- Opening Delimiter -

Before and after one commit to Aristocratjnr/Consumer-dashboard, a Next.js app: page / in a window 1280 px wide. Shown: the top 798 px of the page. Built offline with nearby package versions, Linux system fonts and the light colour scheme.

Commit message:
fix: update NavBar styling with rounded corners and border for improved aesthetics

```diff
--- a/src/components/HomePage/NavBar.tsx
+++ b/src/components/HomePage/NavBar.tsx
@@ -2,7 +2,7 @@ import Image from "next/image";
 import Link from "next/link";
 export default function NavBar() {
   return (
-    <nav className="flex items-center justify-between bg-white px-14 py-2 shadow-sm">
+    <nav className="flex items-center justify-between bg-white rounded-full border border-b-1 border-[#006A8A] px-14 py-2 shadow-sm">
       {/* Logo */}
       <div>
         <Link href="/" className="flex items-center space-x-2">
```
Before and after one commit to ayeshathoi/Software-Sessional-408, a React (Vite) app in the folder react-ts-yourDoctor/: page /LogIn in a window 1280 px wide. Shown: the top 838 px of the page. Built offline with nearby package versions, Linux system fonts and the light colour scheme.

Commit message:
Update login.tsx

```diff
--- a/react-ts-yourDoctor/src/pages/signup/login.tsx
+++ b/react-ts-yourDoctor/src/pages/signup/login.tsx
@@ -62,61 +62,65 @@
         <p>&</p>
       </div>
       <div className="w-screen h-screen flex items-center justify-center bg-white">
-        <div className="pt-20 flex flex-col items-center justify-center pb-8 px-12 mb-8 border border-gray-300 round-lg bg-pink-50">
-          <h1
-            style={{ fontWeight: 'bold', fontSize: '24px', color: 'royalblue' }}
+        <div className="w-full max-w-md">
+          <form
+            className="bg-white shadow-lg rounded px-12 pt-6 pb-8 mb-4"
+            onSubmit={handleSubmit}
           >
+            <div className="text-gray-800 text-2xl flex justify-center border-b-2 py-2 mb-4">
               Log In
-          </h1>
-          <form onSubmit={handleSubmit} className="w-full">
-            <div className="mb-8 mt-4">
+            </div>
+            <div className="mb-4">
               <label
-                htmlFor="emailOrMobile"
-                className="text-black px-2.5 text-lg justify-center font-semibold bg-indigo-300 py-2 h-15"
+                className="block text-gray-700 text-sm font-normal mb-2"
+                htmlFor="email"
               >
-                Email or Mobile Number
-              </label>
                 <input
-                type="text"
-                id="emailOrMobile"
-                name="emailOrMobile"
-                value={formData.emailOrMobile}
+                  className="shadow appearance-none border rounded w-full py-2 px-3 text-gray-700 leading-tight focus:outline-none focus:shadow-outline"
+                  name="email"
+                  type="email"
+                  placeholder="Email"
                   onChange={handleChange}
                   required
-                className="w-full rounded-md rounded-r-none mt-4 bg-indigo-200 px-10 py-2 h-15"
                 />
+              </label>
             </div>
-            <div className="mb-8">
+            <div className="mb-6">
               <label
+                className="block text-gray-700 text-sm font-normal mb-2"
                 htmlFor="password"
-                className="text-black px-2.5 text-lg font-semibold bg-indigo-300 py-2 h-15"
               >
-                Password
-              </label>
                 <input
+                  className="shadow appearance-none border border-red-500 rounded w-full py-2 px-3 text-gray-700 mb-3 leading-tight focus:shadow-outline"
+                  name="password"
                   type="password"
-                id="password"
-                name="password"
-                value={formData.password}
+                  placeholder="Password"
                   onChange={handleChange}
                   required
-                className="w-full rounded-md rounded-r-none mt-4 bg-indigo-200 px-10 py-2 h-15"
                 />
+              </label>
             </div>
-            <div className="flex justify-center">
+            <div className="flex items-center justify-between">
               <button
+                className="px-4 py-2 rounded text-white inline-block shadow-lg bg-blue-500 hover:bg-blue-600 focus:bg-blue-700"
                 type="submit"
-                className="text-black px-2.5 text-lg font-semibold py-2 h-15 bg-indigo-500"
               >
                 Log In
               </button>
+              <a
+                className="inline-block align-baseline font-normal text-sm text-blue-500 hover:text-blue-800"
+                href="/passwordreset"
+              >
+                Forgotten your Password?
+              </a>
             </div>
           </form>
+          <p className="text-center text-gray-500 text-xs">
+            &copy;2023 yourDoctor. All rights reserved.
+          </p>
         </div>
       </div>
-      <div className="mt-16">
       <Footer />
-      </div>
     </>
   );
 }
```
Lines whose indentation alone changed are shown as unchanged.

- Closing Delimiter -

Each line of the material above needs to be quoted exactly, please.

- RESULT OF THIS TASK:
Before and after one commit to Aristocratjnr/Consumer-dashboard, a Next.js app: page / in a window 1280 px wide. Shown: the top 798 px of the page. Built offline with nearby package versions, Linux system fonts and the light colour scheme.

Commit message:
fix: update NavBar styling with rounded corners and border for improved aesthetics

```diff
--- a/src/components/HomePage/NavBar.tsx
+++ b/src/components/HomePage/NavBar.tsx
@@ -2,7 +2,7 @@ import Image from "next/image";
 import Link from "next/link";
 export default function NavBar() {
   return (
-    <nav className="flex items-center justify-between bg-white px-14 py-2 shadow-sm">
+    <nav className="flex items-center justify-between bg-white rounded-full border border-b-1 border-[#006A8A] px-14 py-2 shadow-sm">
       {/* Logo */}
       <div>
         <Link href="/" className="flex items-center space-x-2">
```
Before and after one commit to ayeshathoi/Software-Sessional-408, a React (Vite) app in the folder react-ts-yourDoctor/: page /LogIn in a window 1280 px wide. Shown: the top 838 px of the page. Built offline with nearby package versions, Linux system fonts and the light colour scheme.

Commit message:
Update login.tsx

```diff
--- a/react-ts-yourDoctor/src/pages/signup/login.tsx
+++ b/react-ts-yourDoctor/src/pages/signup/login.tsx
@@ -62,61 +62,65 @@
         <p>&</p>
       </div>
       <div className="w-screen h-screen flex items-center justify-center bg-white">
-        <div className="pt-20 flex flex-col items-center justify-center pb-8 px-12 mb-8 border border-gray-300 round-lg bg-pink-50">
-          <h1
-            style={{ fontWeight: 'bold', fontSize: '24px', color: 'royalblue' }}
+        <div className="w-full max-w-md">
+          <form
+            className="bg-white shadow-lg rounded px-12 pt-6 pb-8 mb-4"
+            onSubmit={handleSubmit}
           >
+            <div className="text-gray-800 text-2xl flex justify-center border-b-2 py-2 mb-4">
               Log In
-          </h1>
-          <form onSubmit={handleSubmit} className="w-full">
-            <div className="mb-8 mt-4">
+            </div>
+            <div className="mb-4">
               <label
-                htmlFor="emailOrMobile"
-                className="text-black px-2.5 text-lg justify-center font-semibold bg-indigo-300 py-2 h-15"
+                className="block text-gray-700 text-sm font-normal mb-2"
+                htmlFor="email"
               >
-                Email or Mobile Number
-              </label>
                 <input
-                type="text"
-                id="emailOrMobile"
-                name="emailOrMobile"
-                value={formData.emailOrMobile}
+                  className="shadow appearance-none border rounded w-full py-2 px-3 text-gray-700 leading-tight focus:outline-none focus:shadow-outline"
+                  name="email"
+                  type="email"
+                  placeholder="Email"
                   onChange={handleChange}
                   required
-                className="w-full rounded-md rounded-r-none mt-4 bg-indigo-200 px-10 py-2 h-15"
                 />
+              </label>
             </div>
-            <div className="mb-8">
+            <div className="mb-6">
               <label
+                className="block text-gray-700 text-sm font-normal mb-2"
                 htmlFor="password"
-                className="text-black px-2.5 text-lg font-semibold bg-indigo-300 py-2 h-15"
               >
-                Password
-              </label>
                 <input
+                  className="shadow appearance-none border border-red-500 rounded w-full py-2 px-3 text-gray-700 mb-3 leading-tight focus:shadow-outline"
+                  name="password"
                   type="password"
-                id="password"
-                name="password"
-                value={formData.password}
+                  placeholder="Password"
                   onChange={handleChange}
                   required
-                className="w-full rounded-md rounded-r-none mt-4 bg-indigo-200 px-10 py-2 h-15"
                 />
+              </label>
             </div>
-            <div className="flex justify-center">
+            <div className="flex items-center justify-between">
               <button
+                className="px-4 py-2 rounded text-white inline-block shadow-lg bg-blue-500 hover:bg-blue-600 focus:bg-blue-700"
                 type="submit"
-                className="text-black px-2.5 text-lg font-semibold py-2 h-15 bg-indigo-500"
               >
                 Log In
               </button>
+              <a
+                className="inline-block align-baseline font-normal text-sm text-blue-500 hover:text-blue-800"
+                href="/passwordreset"
+              >
+                Forgotten your Password?
+              </a>
             </div>
           </form>
+          <p className="text-center text-gray-500 text-xs">
+            &copy;2023 yourDoctor. All rights reserved.
+          </p>
         </div>
       </div>
-      <div className="mt-16">
       <Footer />
-      </div>
     </>
   );
 }
```
Lines whose indentation alone changed are shown as unchanged.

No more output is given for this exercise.